Source material: Begin
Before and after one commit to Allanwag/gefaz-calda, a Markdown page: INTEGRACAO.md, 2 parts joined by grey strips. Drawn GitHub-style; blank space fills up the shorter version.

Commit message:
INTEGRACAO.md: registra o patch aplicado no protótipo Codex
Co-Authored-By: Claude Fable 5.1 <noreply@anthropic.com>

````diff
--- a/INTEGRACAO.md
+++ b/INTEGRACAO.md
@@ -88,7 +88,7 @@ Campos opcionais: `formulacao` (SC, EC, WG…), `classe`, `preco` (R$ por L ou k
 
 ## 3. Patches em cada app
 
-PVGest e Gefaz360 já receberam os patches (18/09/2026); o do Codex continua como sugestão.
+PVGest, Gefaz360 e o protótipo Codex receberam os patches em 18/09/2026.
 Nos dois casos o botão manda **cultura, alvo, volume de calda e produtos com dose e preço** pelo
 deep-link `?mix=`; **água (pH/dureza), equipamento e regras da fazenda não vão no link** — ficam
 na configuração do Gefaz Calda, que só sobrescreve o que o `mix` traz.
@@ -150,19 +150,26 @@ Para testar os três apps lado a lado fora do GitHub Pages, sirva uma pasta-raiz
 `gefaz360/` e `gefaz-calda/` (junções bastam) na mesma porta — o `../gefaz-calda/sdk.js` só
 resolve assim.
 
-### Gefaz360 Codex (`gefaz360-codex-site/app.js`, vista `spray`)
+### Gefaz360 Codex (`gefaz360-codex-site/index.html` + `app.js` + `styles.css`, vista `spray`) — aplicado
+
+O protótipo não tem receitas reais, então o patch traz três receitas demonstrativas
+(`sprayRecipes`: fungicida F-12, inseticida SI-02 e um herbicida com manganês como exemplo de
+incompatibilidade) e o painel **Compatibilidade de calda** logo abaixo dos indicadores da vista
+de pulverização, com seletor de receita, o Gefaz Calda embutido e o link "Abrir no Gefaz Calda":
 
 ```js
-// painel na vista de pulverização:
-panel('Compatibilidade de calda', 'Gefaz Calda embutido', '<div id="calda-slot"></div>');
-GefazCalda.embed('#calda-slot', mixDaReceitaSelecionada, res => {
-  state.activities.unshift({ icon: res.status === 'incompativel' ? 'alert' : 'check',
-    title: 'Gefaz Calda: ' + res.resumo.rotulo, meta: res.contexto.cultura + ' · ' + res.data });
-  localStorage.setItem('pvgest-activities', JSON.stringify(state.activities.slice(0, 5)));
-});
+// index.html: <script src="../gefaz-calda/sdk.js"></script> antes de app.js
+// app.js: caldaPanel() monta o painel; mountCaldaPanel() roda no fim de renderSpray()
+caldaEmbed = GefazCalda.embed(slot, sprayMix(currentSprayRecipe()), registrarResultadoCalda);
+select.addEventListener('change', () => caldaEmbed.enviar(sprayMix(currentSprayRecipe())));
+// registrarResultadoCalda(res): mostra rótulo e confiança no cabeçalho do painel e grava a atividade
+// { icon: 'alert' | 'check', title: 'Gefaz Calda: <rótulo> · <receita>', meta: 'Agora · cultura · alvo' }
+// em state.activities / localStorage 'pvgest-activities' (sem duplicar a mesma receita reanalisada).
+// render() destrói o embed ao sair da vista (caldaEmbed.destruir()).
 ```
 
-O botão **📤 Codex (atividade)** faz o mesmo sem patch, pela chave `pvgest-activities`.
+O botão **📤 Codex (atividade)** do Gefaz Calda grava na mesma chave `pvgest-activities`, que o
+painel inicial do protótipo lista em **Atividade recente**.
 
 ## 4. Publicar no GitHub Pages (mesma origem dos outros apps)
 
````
Source material: End
*What to work on*. This calls for repeating all of the records, character for character.

*Response box*.
Before and after one commit to Allanwag/gefaz-calda, a Markdown page: INTEGRACAO.md, 2 parts joined by grey strips. Drawn GitHub-style; blank space fills up the shorter version.

Commit message:
INTEGRACAO.md: registra o patch aplicado no protótipo Codex
Co-Authored-By: Claude Fable 5.1 <noreply@anthropic.com>

````diff
--- a/INTEGRACAO.md
+++ b/INTEGRACAO.md
@@ -88,7 +88,7 @@ Campos opcionais: `formulacao` (SC, EC, WG…), `classe`, `preco` (R$ por L ou k
 
 ## 3. Patches em cada app
 
-PVGest e Gefaz360 já receberam os patches (18/09/2026); o do Codex continua como sugestão.
+PVGest, Gefaz360 e o protótipo Codex receberam os patches em 18/09/2026.
 Nos dois casos o botão manda **cultura, alvo, volume de calda e produtos com dose e preço** pelo
 deep-link `?mix=`; **água (pH/dureza), equipamento e regras da fazenda não vão no link** — ficam
 na configuração do Gefaz Calda, que só sobrescreve o que o `mix` traz.
@@ -150,19 +150,26 @@ Para testar os três apps lado a lado fora do GitHub Pages, sirva uma pasta-raiz
 `gefaz360/` e `gefaz-calda/` (junções bastam) na mesma porta — o `../gefaz-calda/sdk.js` só
 resolve assim.
 
-### Gefaz360 Codex (`gefaz360-codex-site/app.js`, vista `spray`)
+### Gefaz360 Codex (`gefaz360-codex-site/index.html` + `app.js` + `styles.css`, vista `spray`) — aplicado
+
+O protótipo não tem receitas reais, então o patch traz três receitas demonstrativas
+(`sprayRecipes`: fungicida F-12, inseticida SI-02 e um herbicida com manganês como exemplo de
+incompatibilidade) e o painel **Compatibilidade de calda** logo abaixo dos indicadores da vista
+de pulverização, com seletor de receita, o Gefaz Calda embutido e o link "Abrir no Gefaz Calda":
 
 ```js
-// painel na vista de pulverização:
-panel('Compatibilidade de calda', 'Gefaz Calda embutido', '<div id="calda-slot"></div>');
-GefazCalda.embed('#calda-slot', mixDaReceitaSelecionada, res => {
-  state.activities.unshift({ icon: res.status === 'incompativel' ? 'alert' : 'check',
-    title: 'Gefaz Calda: ' + res.resumo.rotulo, meta: res.contexto.cultura + ' · ' + res.data });
-  localStorage.setItem('pvgest-activities', JSON.stringify(state.activities.slice(0, 5)));
-});
+// index.html: <script src="../gefaz-calda/sdk.js"></script> antes de app.js
+// app.js: caldaPanel() monta o painel; mountCaldaPanel() roda no fim de renderSpray()
+caldaEmbed = GefazCalda.embed(slot, sprayMix(currentSprayRecipe()), registrarResultadoCalda);
+select.addEventListener('change', () => caldaEmbed.enviar(sprayMix(currentSprayRecipe())));
+// registrarResultadoCalda(res): mostra rótulo e confiança no cabeçalho do painel e grava a atividade
+// { icon: 'alert' | 'check', title: 'Gefaz Calda: <rótulo> · <receita>', meta: 'Agora · cultura · alvo' }
+// em state.activities / localStorage 'pvgest-activities' (sem duplicar a mesma receita reanalisada).
+// render() destrói o embed ao sair da vista (caldaEmbed.destruir()).
 ```
 
-O botão **📤 Codex (atividade)** faz o mesmo sem patch, pela chave `pvgest-activities`.
+O botão **📤 Codex (atividade)** do Gefaz Calda grava na mesma chave `pvgest-activities`, que o
+painel inicial do protótipo lista em **Atividade recente**.
 
 ## 4. Publicar no GitHub Pages (mesma origem dos outros apps)
 
````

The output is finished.